Difference listings:
+ + + + + + +
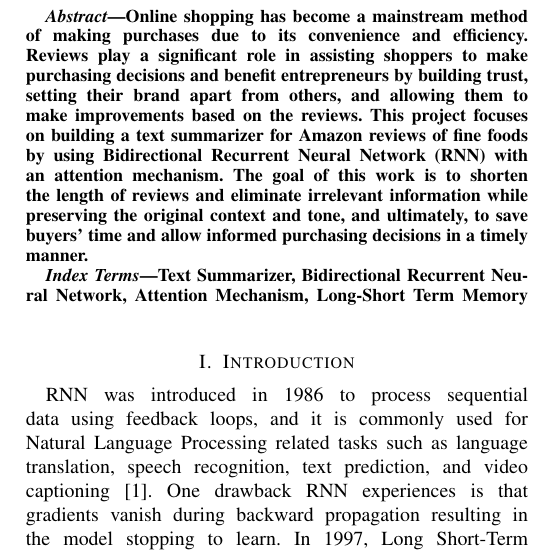
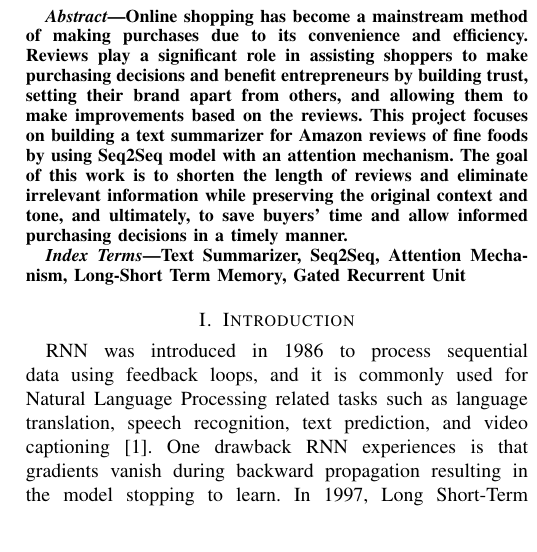
Before and after one commit to Baiyangx/text_summarizer_doc, a LaTeX paper (main.tex): part of one column of page 1 of 4, cut so that both start at the same text. Compiled offline with pdfLaTeX; a missing font is replaced by an installed copy or a similar font; a LaTeX package or settings file that is missing is left out.

Commit message:
Update main.tex

```diff
--- a/main.tex
+++ b/main.tex
@@ -41,11 +41,11 @@ South Dakota State University \\
 \maketitle
 
 \begin{abstract}
-Online shopping has become a mainstream method of making purchases due to its convenience and efficiency. Reviews play a significant role in assisting shoppers to make purchasing decisions and benefit entrepreneurs by building trust, setting their brand apart from others, and allowing them to make improvements based on the reviews. This project focuses on building a text summarizer for Amazon reviews of fine foods by using Bidirectional Recurrent Neural Network (RNN) with an attention mechanism. The goal of this work is to shorten the length of reviews and eliminate irrelevant information while preserving the original context and tone, and ultimately, to save buyers’ time and allow informed purchasing decisions in a timely manner.
+Online shopping has become a mainstream method of making purchases due to its convenience and efficiency. Reviews play a significant role in assisting shoppers to make purchasing decisions and benefit entrepreneurs by building trust, setting their brand apart from others, and allowing them to make improvements based on the reviews. This project focuses on building a text summarizer for Amazon reviews of fine foods by using Seq2Seq model with an attention mechanism. The goal of this work is to shorten the length of reviews and eliminate irrelevant information while preserving the original context and tone, and ultimately, to save buyers’ time and allow informed purchasing decisions in a timely manner.
 \end{abstract}
 
 \begin{IEEEkeywords}
-Text Summarizer, Bidirectional Recurrent Neural Network, Attention Mechanism, Long-Short Term Memory
+Text Summarizer, Seq2Seq, Attention Mechanism, Long-Short Term Memory, Gated Recurrent Unit
 \end{IEEEkeywords}
 
 \section{Introduction}
```
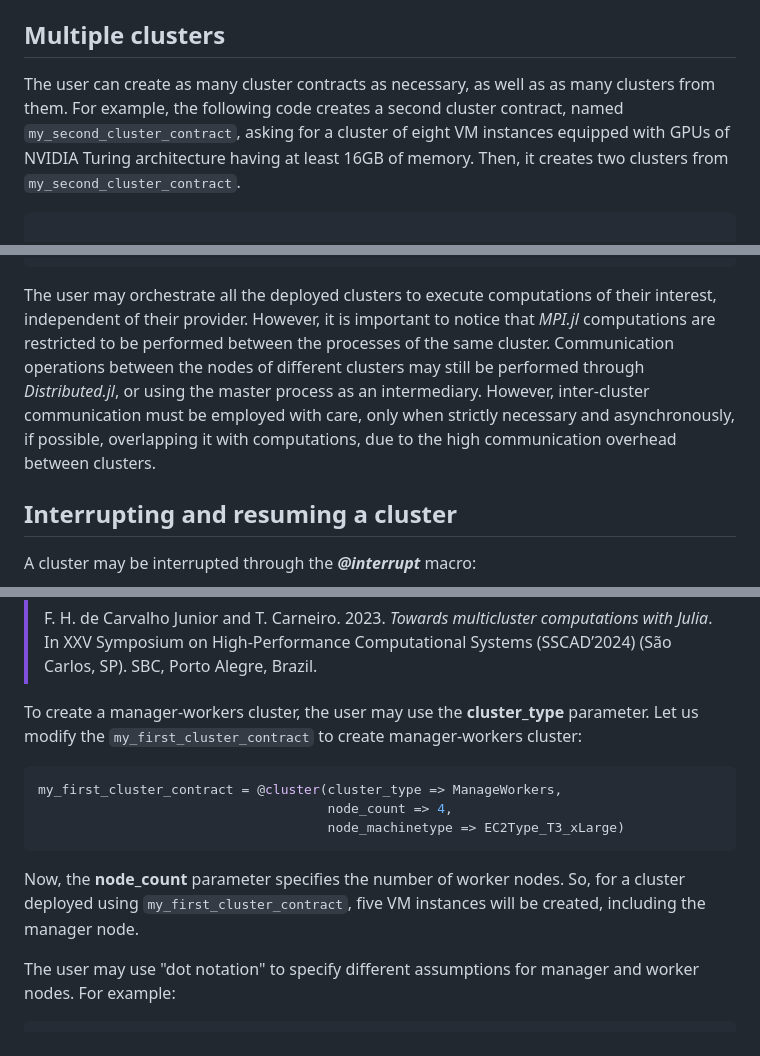
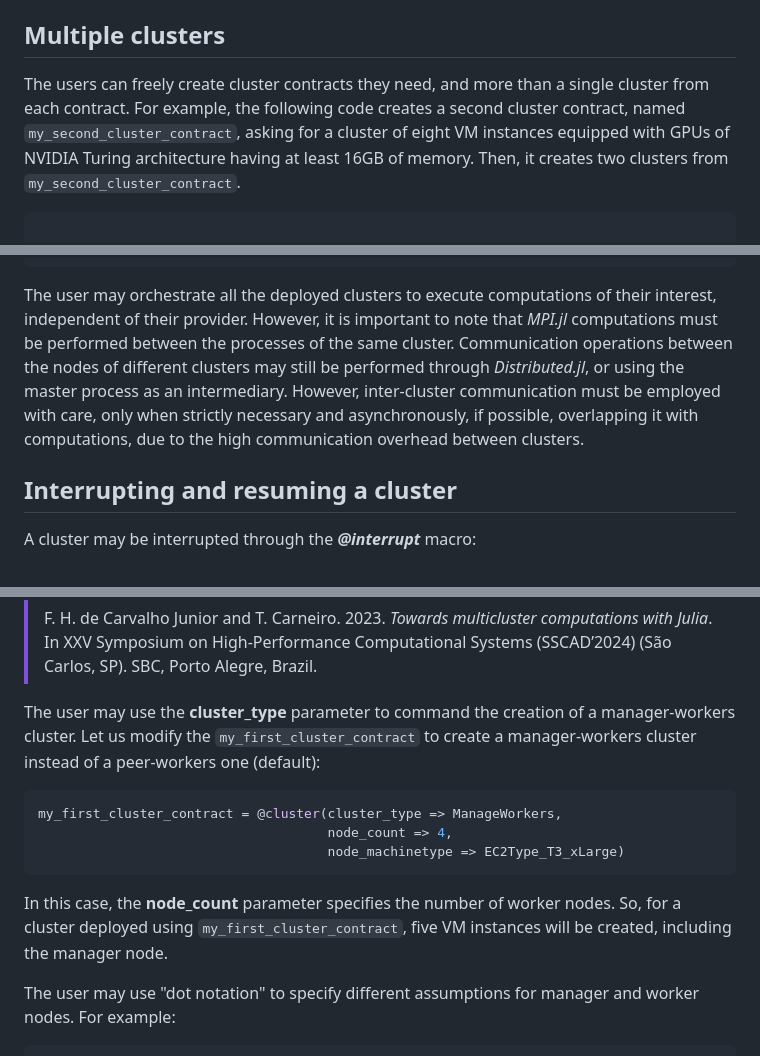
Before and after one commit to PlatformAwareProgramming/CloudClusters.jl, a Markdown page: README.md, 3 parts joined by grey strips. Rendered like a GitHub page.

````diff
--- a/README.md
+++ b/README.md
@@ -131,7 +137,7 @@ The parallel code calculates the sum of the ranks of the processes using the _Re
 
 ## Multiple clusters
 
-The user can create as many cluster contracts as necessary, as well as as many clusters from them. For example, the following code creates a second cluster contract, named ```my_second_cluster_contract```, asking for a cluster of eight VM instances equipped with GPUs of NVIDIA Turing architecture having at least 16GB of memory. Then, it creates two clusters from ```my_second_cluster_contract```.
+The users can freely create cluster contracts they need, and more than a single cluster from each contract. For example, the following code creates a second cluster contract, named ```my_second_cluster_contract```, asking for a cluster of eight VM instances equipped with GPUs of NVIDIA Turing architecture having at least 16GB of memory. Then, it creates two clusters from ```my_second_cluster_contract```.
 
 ```julia
 
@@ -174,7 +180,7 @@ julia> workers(my_third_cluster)
 21
 ```
 
-The user may orchestrate all the deployed clusters to execute computations of their interest, independent of their provider. However, it is important to notice that _MPI.jl_ computations are restricted to be performed between the processes of the same cluster. Communication operations between the nodes of different clusters may still be performed through _Distributed.jl_, or using the master process as an intermediary. However, inter-cluster communication must be employed with care, only when strictly necessary and asynchronously, if possible, overlapping it with computations, due to the high communication overhead between clusters.
+The user may orchestrate all the deployed clusters to execute computations of their interest, independent of their provider. However, it is important to note that _MPI.jl_ computations must be performed between the processes of the same cluster. Communication operations between the nodes of different clusters may still be performed through _Distributed.jl_, or using the master process as an intermediary. However, inter-cluster communication must be employed with care, only when strictly necessary and asynchronously, if possible, overlapping it with computations, due to the high communication overhead between clusters.
 
 ## Interrupting and resuming a cluster
 
@@ -338,7 +344,7 @@ The worker processes are responsible for performing the computation, while the e
 >
 > F. H. de Carvalho Junior and T. Carneiro. 2023. _Towards multicluster computations with Julia_. In XXV Symposium on High-Performance Computational Systems (SSCAD’2024) (São Carlos, SP). SBC, Porto Alegre, Brazil.
 
-To create a manager-workers cluster, the user may use the __cluster_type__ parameter. Let us modify the ```my_first_cluster_contract``` to create manager-workers cluster:
+The user may use the __cluster_type__ parameter to command the creation of a manager-workers cluster. Let us modify the ```my_first_cluster_contract``` to create a manager-workers cluster instead of a peer-workers one (default):
 
 ```julia
 my_first_cluster_contract = @cluster(cluster_type => ManageWorkers,
@@ -346,7 +352,7 @@ my_first_cluster_contract = @cluster(cluster_type => ManageWorkers,
                                      node_machinetype => EC2Type_T3_xLarge)
 ```
 
-Now, the __node_count__ parameter specifies the number of worker nodes. So, for a cluster deployed using ```my_first_cluster_contract```, five VM instances will be created, including the manager node.
+In this case, the __node_count__ parameter specifies the number of worker nodes. So, for a cluster deployed using ```my_first_cluster_contract```, five VM instances will be created, including the manager node.
 
 The user may use "dot notation" to specify different assumptions for manager and worker nodes. For example:
 
````
Also changed, not shown: other parts of README.md (+20 -14 lines).
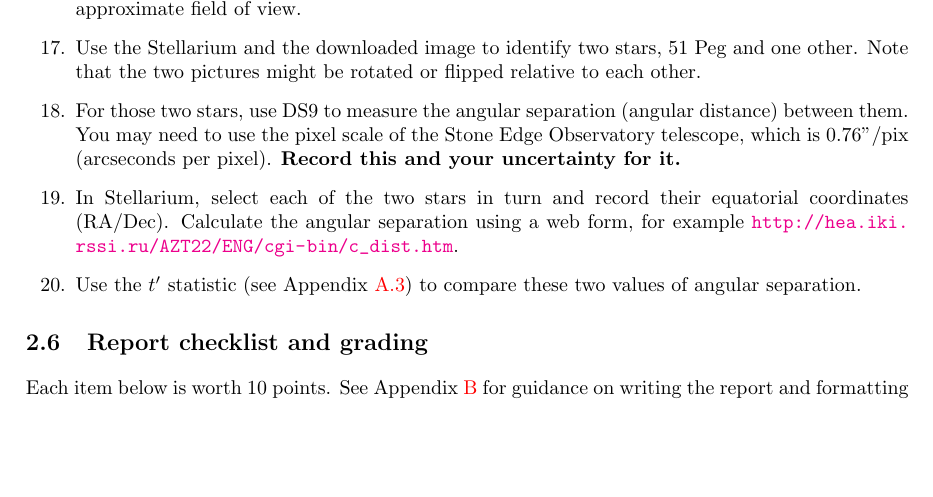
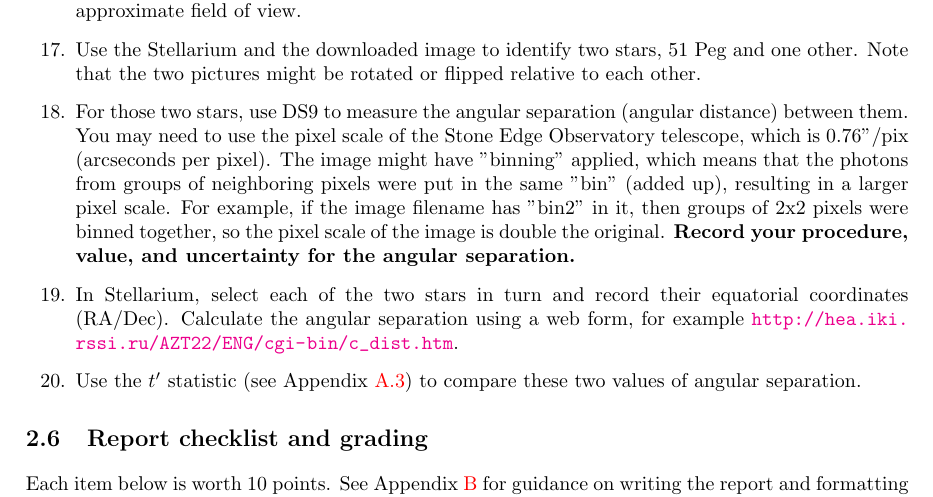
Before and after one commit to bwbarker2/uchi-astro-lab-manuals, a LaTeX thesis (phsc12700-lab-manual.tex, which reads astro-images-remote/lab.tex): part of page 19 of 47, cut so that both start at the same text, the shorter picture padded with empty space. Compiled offline with pdfLaTeX.

Commit message:
Added binning clarification in astro-images-remote lab.

```diff
--- a/astro-images-remote/lab.tex
+++ b/astro-images-remote/lab.tex
@@ -238,7 +238,7 @@ To check your work, you can compare to the known positions of these stars. To ge
 
 	\item Use the Stellarium and the downloaded image to identify two stars, 51 Peg and one other. Note that the two pictures might be rotated or flipped relative to each other.
 
-	\item For those two stars, use DS9 to measure the angular separation (angular distance) between them. You may need to use the pixel scale of the Stone Edge Observatory telescope, which is 0.76''/pix (arcseconds per pixel). \textbf{Record this and your uncertainty for it.}
+	\item For those two stars, use DS9 to measure the angular separation (angular distance) between them. You may need to use the pixel scale of the Stone Edge Observatory telescope, which is 0.76''/pix (arcseconds per pixel). The image might have "binning" applied, which means that the photons from groups of neighboring pixels were put in the same "bin" (added up), resulting in a larger pixel scale. For example, if the image filename has "bin2" in it, then groups of 2x2 pixels were binned together, so the pixel scale of the image is double the original. \textbf{Record your procedure, value, and uncertainty for the angular separation.}
 
 	\item In Stellarium, select each of the two stars in turn and record their equatorial coordinates (RA/Dec). Calculate the angular separation using a web form, for example \url{http://hea.iki.rssi.ru/AZT22/ENG/cgi-bin/c_dist.htm}.
 
```
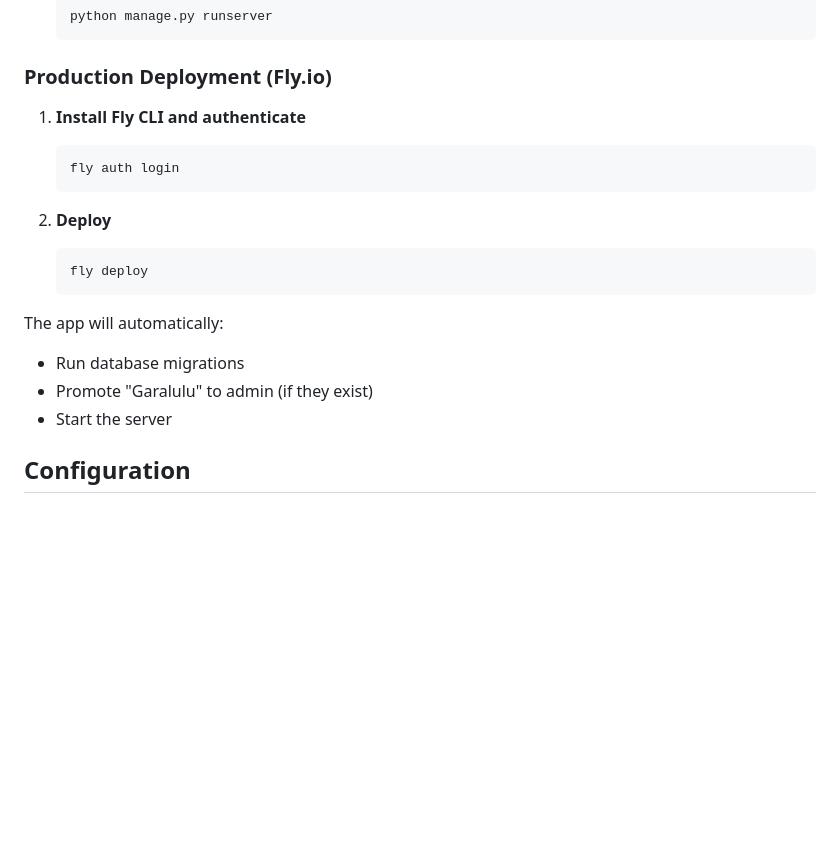
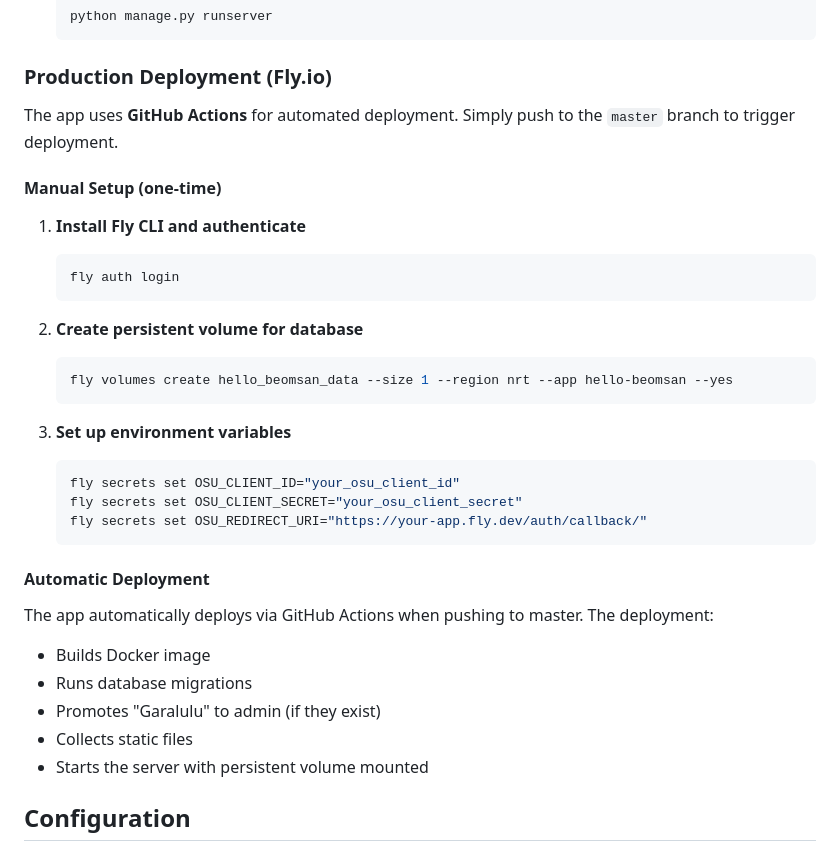
Before and after one commit to Garalulu/hello-beomsan, a Markdown page: README.md, the part around one of its changes. GitHub-like rendering; blank space fills up the shorter version.

````diff
--- a/README.md
+++ b/README.md
@@ -60,20 +68,35 @@ A Django web application for song tournament voting system inspired by piku.co.k
 
 ### Production Deployment (Fly.io)
 
+The app uses **GitHub Actions** for automated deployment. Simply push to the `master` branch to trigger deployment.
+
+#### Manual Setup (one-time)
+
 1. **Install Fly CLI and authenticate**
    ```bash
    fly auth login
    ```
 
-2. **Deploy**
+2. **Create persistent volume for database**
    ```bash
-   fly deploy
+   fly volumes create hello_beomsan_data --size 1 --region nrt --app hello-beomsan --yes
    ```
 
-The app will automatically:
-- Run database migrations
-- Promote "Garalulu" to admin (if they exist)
-- Start the server
+3. **Set up environment variables**
+   ```bash
+   fly secrets set OSU_CLIENT_ID="your_osu_client_id"
+   fly secrets set OSU_CLIENT_SECRET="your_osu_client_secret"
+   fly secrets set OSU_REDIRECT_URI="https://your-app.fly.dev/auth/callback/"
+   ```
+
+#### Automatic Deployment
+
+The app automatically deploys via GitHub Actions when pushing to master. The deployment:
+- Builds Docker image
+- Runs database migrations
+- Promotes "Garalulu" to admin (if they exist)
+- Collects static files
+- Starts the server with persistent volume mounted
 
 ## Configuration
 
````
Also changed, not shown: other parts of README.md (+34 -7 lines).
+ + + + + + +
Assignment: Which lines of the entries above contain the string "secrets"? Copy each one.

Response to the task:
+   fly secrets set OSU_CLIENT_ID="your_osu_client_id"
+   fly secrets set OSU_CLIENT_SECRET="your_osu_client_secret"
+   fly secrets set OSU_REDIRECT_URI="https://your-app.fly.dev/auth/callback/"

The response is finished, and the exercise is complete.